Outside the U.S. Department of Commerce building, Susan Sharp, a silver-haired woman from West Virginia, watched the crowd flow past alongside her nine-year-old grandson, a doe-eyed boy in a baseball cap and oversized rain jacket. At nine months of age, he had been diagnosed with neuroblastoma and undergone eight rounds of chemo. He didn’t remember the experience, but he was carrying a sign on red cardstock that read “Science Saved My Life.” A young woman wearing a black “March for Science” T-shirt and matching cap estimated that five hundred people were passing by every minute, which would put the total number of participants in the tens of thousands. “This is the biggest march for science ever,” a friend of Sharp’s said, fully aware that the event was also the first of its kind. “It’s yuge!” Sharp said. Two T. rexes waddled past, one of them presumably the geology major.

The bus left for Princeton promptly at six o’clock. Twilight turned to darkness, and the overhead lights flicked on as people settled into their reading. Stanford was going over a scientific paper titled “Analyticity in Spin in Conformal Theories” and what looked like some complex mathematical equations. (“It’s kind of hard to explain,” he said.) Stanford told me that he had marched all the way to the Capitol. Nearby, he had seen a group gathered around a rock wall, arguing over what type of rock it was. “And I saw another group doing the same thing around a tree,” Stanford said. He laughed. “They were taking a photograph of a leaf!”

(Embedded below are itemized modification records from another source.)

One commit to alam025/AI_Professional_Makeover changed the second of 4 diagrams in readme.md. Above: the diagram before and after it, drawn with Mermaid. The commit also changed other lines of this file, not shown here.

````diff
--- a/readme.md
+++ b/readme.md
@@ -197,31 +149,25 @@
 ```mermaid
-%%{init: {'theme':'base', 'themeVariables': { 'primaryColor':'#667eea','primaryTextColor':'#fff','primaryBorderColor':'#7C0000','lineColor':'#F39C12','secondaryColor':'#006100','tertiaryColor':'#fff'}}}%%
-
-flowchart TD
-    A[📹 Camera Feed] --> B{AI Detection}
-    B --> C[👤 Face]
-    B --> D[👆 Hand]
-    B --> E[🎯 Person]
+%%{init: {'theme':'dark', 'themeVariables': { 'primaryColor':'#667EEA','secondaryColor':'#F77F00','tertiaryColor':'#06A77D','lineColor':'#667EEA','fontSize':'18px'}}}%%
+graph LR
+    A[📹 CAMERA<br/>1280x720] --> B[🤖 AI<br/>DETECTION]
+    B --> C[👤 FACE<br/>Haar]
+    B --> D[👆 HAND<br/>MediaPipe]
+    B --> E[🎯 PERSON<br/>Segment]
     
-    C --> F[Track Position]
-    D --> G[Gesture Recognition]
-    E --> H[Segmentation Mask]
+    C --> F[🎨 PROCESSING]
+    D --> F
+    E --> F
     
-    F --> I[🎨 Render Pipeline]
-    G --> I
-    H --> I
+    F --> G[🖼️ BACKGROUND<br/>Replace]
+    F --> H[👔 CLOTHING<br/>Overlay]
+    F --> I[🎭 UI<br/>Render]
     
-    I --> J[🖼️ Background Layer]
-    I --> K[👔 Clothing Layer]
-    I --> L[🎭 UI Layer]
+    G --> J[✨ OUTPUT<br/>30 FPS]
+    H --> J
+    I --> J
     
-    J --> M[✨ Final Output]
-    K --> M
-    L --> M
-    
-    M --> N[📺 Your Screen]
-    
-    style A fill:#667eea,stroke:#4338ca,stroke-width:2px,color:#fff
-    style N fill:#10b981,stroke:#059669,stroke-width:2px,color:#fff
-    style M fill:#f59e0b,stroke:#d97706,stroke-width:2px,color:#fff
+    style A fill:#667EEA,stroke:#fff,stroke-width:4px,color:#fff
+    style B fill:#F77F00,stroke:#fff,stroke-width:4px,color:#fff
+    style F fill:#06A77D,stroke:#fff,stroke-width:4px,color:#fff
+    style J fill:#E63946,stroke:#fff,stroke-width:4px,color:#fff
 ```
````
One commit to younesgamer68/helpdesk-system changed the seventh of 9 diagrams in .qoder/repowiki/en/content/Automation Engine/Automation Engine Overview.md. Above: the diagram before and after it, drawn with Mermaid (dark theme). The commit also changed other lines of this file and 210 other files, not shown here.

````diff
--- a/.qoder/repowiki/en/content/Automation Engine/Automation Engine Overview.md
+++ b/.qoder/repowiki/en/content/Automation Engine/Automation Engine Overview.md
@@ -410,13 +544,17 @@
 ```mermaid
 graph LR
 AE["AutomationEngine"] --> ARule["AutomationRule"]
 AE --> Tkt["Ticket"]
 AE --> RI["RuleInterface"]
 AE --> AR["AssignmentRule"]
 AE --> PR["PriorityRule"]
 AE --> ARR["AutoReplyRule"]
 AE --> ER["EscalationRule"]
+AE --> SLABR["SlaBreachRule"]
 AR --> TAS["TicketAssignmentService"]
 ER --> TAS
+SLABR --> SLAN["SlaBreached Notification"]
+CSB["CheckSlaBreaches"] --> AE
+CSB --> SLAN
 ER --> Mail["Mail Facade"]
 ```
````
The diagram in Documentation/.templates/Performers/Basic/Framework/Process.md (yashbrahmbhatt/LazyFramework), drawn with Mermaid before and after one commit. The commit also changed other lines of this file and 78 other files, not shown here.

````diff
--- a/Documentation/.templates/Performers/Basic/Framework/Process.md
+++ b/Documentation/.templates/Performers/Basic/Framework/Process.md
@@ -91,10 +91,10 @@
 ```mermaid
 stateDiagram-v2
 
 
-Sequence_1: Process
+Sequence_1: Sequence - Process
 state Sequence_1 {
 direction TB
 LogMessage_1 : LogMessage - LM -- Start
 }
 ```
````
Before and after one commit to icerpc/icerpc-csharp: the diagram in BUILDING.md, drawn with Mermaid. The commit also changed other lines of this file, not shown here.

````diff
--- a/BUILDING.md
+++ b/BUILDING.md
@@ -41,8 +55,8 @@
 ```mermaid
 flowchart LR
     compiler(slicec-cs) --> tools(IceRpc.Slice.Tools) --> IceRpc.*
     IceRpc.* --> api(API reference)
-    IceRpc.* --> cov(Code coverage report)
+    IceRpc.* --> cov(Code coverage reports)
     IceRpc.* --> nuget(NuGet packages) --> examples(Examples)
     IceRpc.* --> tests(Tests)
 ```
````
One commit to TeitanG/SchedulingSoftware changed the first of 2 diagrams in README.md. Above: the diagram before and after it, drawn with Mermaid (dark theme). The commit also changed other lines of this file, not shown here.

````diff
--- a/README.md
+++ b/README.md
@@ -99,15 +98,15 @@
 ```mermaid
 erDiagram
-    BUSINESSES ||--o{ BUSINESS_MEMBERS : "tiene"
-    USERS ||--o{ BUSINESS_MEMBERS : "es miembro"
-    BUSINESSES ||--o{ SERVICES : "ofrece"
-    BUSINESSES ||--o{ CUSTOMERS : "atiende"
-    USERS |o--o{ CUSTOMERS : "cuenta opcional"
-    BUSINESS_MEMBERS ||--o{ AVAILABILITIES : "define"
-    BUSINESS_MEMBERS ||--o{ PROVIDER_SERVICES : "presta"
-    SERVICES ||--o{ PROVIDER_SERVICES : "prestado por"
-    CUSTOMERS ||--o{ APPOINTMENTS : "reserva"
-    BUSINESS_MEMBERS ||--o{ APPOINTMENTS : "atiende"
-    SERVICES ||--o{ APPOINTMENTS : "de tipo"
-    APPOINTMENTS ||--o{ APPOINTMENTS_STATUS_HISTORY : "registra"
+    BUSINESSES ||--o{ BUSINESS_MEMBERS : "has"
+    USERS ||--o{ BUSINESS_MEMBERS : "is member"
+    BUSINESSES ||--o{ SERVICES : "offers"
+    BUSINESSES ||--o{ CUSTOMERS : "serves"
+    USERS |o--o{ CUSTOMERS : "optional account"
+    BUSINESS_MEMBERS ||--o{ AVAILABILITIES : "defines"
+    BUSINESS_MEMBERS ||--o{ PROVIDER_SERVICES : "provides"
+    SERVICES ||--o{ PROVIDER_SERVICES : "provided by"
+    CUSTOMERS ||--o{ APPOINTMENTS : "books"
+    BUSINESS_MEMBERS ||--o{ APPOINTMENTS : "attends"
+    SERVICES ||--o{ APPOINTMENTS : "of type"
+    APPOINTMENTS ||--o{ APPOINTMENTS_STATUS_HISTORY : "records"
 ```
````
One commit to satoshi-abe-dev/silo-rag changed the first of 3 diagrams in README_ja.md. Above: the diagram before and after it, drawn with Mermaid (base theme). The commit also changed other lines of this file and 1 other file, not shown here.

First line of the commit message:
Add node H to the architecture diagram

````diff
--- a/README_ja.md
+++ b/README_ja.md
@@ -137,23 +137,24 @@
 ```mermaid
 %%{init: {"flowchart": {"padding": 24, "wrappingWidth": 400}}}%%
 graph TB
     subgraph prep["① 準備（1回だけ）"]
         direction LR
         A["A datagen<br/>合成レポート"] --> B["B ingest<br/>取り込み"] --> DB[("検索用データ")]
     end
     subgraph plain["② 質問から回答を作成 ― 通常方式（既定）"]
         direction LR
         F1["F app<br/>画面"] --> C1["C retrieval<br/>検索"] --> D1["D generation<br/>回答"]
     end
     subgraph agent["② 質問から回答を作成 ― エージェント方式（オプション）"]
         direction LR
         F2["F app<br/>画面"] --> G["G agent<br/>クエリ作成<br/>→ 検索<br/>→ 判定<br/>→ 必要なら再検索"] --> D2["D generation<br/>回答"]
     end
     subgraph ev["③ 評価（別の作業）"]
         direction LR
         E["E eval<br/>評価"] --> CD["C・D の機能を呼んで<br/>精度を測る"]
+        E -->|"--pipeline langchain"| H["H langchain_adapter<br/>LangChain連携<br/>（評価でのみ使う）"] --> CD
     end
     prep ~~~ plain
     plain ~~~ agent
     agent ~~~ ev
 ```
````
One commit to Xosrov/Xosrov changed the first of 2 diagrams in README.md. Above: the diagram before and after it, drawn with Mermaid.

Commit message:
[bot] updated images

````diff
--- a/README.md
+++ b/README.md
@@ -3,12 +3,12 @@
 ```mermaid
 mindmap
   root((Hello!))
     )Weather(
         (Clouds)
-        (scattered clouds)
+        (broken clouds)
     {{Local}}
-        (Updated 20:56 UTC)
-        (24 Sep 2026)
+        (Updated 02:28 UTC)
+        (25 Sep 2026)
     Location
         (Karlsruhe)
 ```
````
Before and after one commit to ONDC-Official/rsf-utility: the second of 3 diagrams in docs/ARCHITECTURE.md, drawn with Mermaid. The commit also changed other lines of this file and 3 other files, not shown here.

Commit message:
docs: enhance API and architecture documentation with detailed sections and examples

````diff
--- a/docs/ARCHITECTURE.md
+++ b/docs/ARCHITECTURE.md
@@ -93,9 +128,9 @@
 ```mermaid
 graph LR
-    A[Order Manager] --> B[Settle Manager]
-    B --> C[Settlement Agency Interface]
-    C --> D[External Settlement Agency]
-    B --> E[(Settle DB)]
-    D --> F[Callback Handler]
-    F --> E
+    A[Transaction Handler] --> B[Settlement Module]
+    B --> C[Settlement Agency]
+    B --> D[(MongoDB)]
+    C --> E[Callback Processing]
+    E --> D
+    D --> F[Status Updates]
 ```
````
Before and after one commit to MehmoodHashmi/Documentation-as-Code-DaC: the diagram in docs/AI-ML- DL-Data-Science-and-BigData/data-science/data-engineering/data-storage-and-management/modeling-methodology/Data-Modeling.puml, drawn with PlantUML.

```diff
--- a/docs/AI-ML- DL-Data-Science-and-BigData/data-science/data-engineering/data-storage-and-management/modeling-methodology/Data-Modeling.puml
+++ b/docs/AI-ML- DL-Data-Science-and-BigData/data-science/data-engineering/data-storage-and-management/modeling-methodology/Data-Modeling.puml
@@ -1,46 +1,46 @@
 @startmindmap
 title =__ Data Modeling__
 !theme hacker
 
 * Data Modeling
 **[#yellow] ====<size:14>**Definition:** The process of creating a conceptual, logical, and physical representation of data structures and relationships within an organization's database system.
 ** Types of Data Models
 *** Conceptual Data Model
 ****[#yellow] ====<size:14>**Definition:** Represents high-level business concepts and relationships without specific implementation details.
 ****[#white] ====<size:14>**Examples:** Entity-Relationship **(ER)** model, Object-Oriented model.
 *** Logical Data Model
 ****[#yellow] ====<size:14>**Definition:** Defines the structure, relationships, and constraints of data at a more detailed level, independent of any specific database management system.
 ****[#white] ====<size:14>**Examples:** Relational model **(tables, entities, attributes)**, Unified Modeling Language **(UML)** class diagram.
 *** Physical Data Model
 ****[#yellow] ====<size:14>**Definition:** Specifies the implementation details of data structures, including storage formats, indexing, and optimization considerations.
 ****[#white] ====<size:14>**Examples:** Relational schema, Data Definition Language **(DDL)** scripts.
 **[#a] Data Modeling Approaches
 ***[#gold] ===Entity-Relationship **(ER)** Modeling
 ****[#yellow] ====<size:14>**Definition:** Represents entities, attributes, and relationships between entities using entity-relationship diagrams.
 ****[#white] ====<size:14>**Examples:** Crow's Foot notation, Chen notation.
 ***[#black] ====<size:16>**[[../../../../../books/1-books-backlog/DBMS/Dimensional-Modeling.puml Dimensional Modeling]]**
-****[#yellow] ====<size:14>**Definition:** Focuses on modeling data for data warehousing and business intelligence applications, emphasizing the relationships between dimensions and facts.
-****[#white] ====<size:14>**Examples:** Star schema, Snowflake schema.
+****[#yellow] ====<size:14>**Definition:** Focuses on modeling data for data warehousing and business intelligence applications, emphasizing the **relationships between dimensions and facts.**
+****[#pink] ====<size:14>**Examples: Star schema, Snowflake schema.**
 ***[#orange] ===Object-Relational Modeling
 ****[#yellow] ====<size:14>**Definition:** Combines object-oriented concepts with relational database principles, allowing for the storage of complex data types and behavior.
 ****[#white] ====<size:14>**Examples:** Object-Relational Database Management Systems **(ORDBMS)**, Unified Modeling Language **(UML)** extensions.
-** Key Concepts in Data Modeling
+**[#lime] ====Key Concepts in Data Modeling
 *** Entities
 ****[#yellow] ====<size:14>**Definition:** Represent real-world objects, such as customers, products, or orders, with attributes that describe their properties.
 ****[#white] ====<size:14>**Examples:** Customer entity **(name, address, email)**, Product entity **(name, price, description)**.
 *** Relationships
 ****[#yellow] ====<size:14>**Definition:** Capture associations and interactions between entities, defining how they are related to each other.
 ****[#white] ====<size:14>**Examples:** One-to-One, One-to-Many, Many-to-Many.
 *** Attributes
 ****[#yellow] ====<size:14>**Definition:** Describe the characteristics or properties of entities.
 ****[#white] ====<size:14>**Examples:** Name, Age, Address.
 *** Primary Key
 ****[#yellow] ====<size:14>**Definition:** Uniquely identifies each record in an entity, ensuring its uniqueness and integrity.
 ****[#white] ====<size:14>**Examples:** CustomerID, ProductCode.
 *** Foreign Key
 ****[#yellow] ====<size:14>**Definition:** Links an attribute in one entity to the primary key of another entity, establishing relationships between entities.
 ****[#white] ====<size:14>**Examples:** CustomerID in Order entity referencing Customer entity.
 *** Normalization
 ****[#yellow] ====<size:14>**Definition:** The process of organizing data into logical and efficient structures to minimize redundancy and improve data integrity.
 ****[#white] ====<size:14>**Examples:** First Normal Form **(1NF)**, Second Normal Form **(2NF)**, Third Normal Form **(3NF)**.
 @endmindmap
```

In the seat just across the aisle from me and one row up, Scott Tremaine, a white-haired astrophysicist, was also going over some math, a page of equations he’d written in blue pen. Earlier in the day, Dijkgraaf had said that his favorite mathematical symbol is the equals sign; it was invented, in 1557, by a mathematician who wanted to avoid having to write the phrase “is equal to” again and again. “I like how it makes two seemingly dissimilar things, a and b, identical,” Dijkgraaf had said. “And I like the fact that it has two strands, as if it’s connecting in both directions, like it’s an electric cord going from a to b and b to a. It’s what makes the ‘Aha!’ light bulb go on.”

Tremaine came back and sat next to me. He gestured at his notebook. “It’s my train problem,” he said, meaning a problem sufficiently contained that he could think about it in spare moments, while in transit. Tremaine was happy that most of the placards he had seen that day weren’t partisan. “The sentiments that were expressed were ones that you wouldn’t think needed to be expressed,” he said. “If I’d gotten my act together and written a sign, it’d have said something like, ‘In a thousand years, the only thing America will be remembered for is its science.’ That will never go away.” We talked for a couple more minutes, then Tremaine returned to his seat, pulled from his bag a copy of “The Usefulness of Useless Knowledge,” which he’d never read, he said, and got to work.

Alan Burdick, a staff writer, joined The New Yorker in 2012, first as a senior editor and then also as the editor of Elements,’s science-and-tech blog. He worked previously as an editor at the Times Magazine, Discover, and OnEarth, and as a writer and producer at the American Museum of Natural History. He has written for magazines including Harper’s and GQ, and is the author, most recently, of “Why Time Flies: A Mostly Scientific Investigation.” His previous book, “Out of Eden: An Odyssey of Ecological Invasion,” from 2005, was a finalist for the National Book Award and won the Overseas Press Club Award for environmental reporting.